If you and your parents are planning to embark on a long trip that will require a prescription refill while you’re away, there are a few options you can explore.

Ask their doctor to provide a prescription override before you leave.

  • With an override, your parents can get a slightly larger quantity than the usual refill amount—not a whole lot, though, so this is usually an option only when the duration of your trip doesn’t exceed the usual medication supply by more than a few days or weeks.

Arrange for their doctor to call in refills to a pharmacy near you during your travels.

  • If you’re traveling long-term in the U.S., this is a great option even if you’re moving from place to place. The hotel concierge or RV park management should be able tell you the closest drug stores. If traveling overseas, contact the hotel concierge as well to obtain a list of nearby pharmacies. I highly recommend calling the pharmacy before you depart to verify they will refill all your parents’ prescriptions. You should also confirm costs, if the pharmacy requires the ‘script to be faxed or if you’ll need an original copy with you and if your parent’s doctor needs to provide any additional information.

Arrange for a family member or a friend to pick up your parents’ medications and mail them to you.

  • This works if you know you’ll be at a certain place at a certain time (and you’ll also have to be sure that you aren’t violating any local laws regarding the possession or distribution of those medications). Be sure to account for slower than normal mail service (I sent a postcard to Mom from Mexico on one trip and it took 9 months to arrive!).

Sign up for travel medical insurance with a company whose services include offering medical assistance to their customers.

  • When you’re abroad, these companies can often connect you to a local doctor and pharmacy who can provide a prescription evaluation and the medications, or they can sometimes arrange to have refills shipped directly to you.

If you can’t figure out a way to arrange for prescription refills while on the road, consider making a quick visit home during your long trip.

  • Popping back to your home country (you don’t even have to go to your hometown) for a couple of days to take care of prescription refills can be both expensive and inconvenient. But if it’s the only option that will let you get the medicines your parents need, it’s better to go ahead and do it (and get back to your trip after a brief interruption) rather than rule it out completely (and end up cutting your trip short).

Most importantly, if your parents use regular medications and want to go on a long-term trip, make sure their doctor clears them for travel and is willing to help you out (as much as he or she can) in arranging for prescription refills.

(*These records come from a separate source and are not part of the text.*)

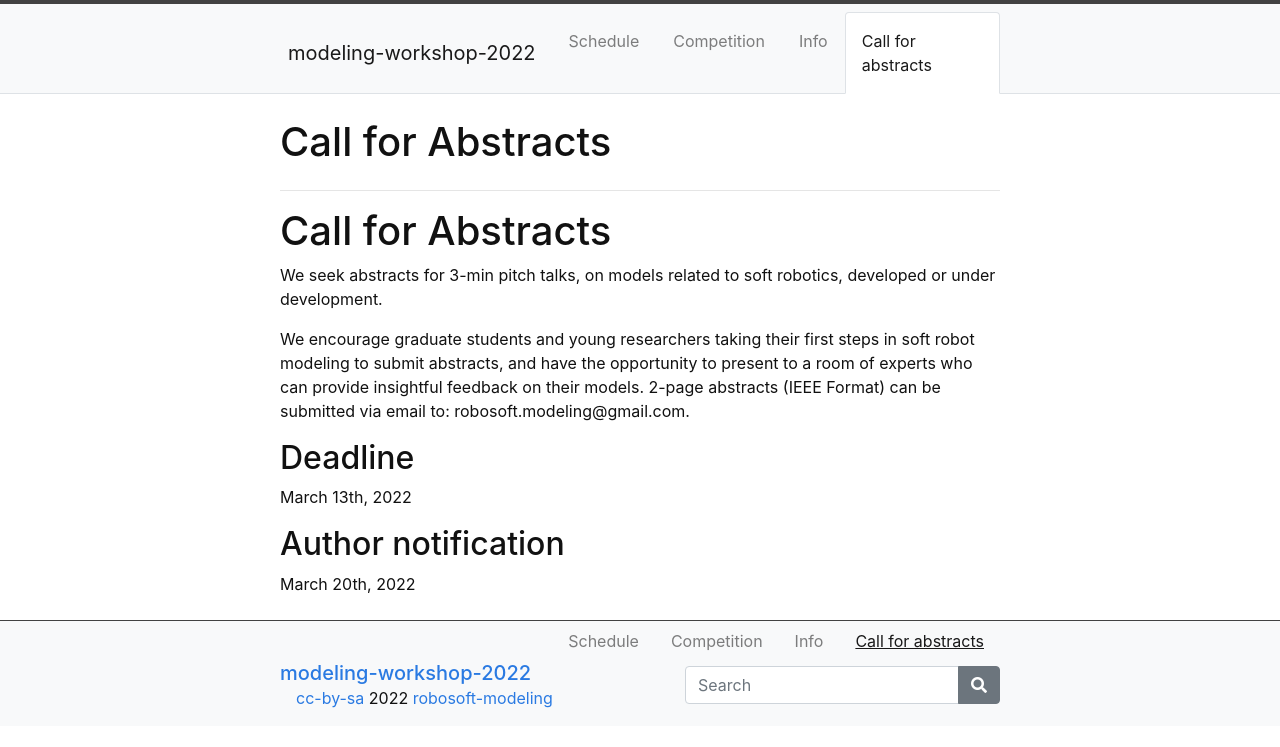
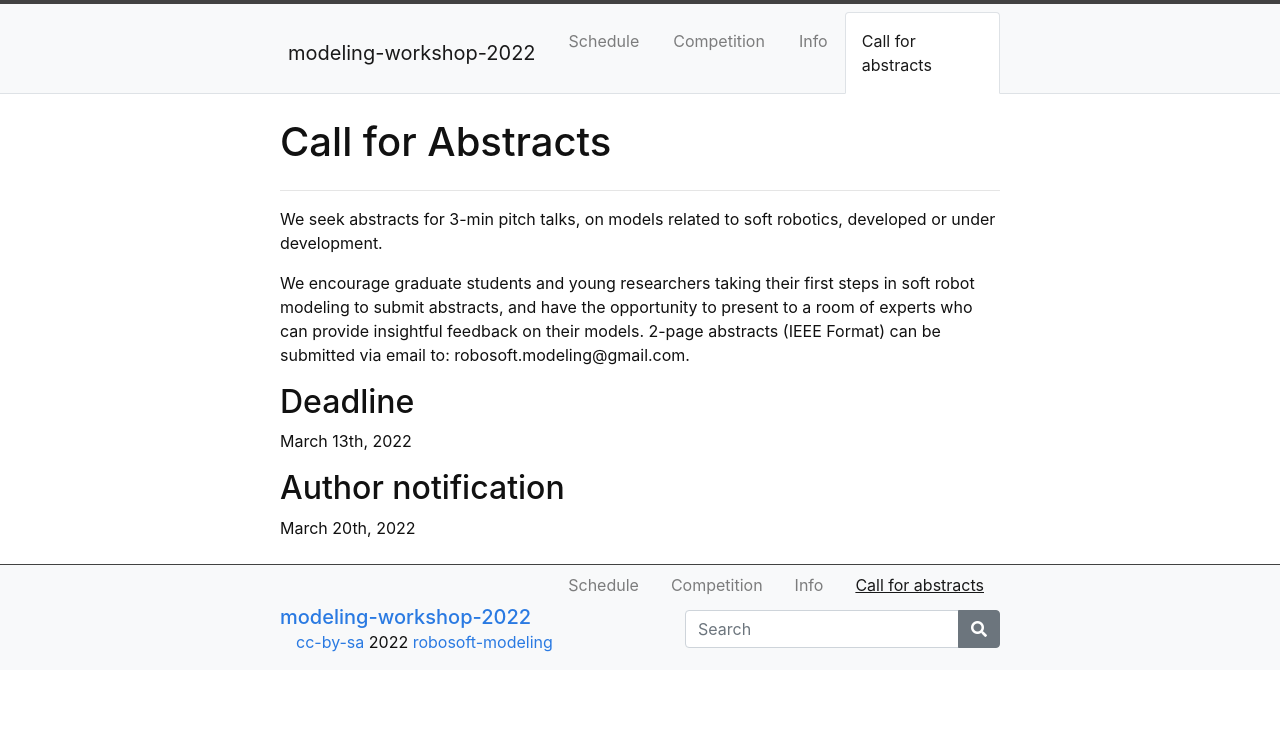
Before and after one commit to robosoft-modeling/robosoft-2022-workshop, a Jekyll site: the page built from content/Call-for-Abstracts.md, in a window 1280 px wide. Shown: the top 747 px of the page. Built offline with Jekyll 4.4.1, drawn with Linux system fonts in a browser that asks for light colours.

Commit message:
Update Call-for-Abstracts.md

```diff
--- a/content/Call-for-Abstracts.md
+++ b/content/Call-for-Abstracts.md
@@ -4,8 +4,6 @@
 
 description: >
 ---
-
-# Call for Abstracts
 
 We seek abstracts for 3-min pitch talks, on models related to soft robotics, developed or under development.
 
```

You definitely need their doctor’s support for this! And you’ll also need extra time to work out the medication details, so be sure to start your long-term travel planning even earlier than you would for a regular trip!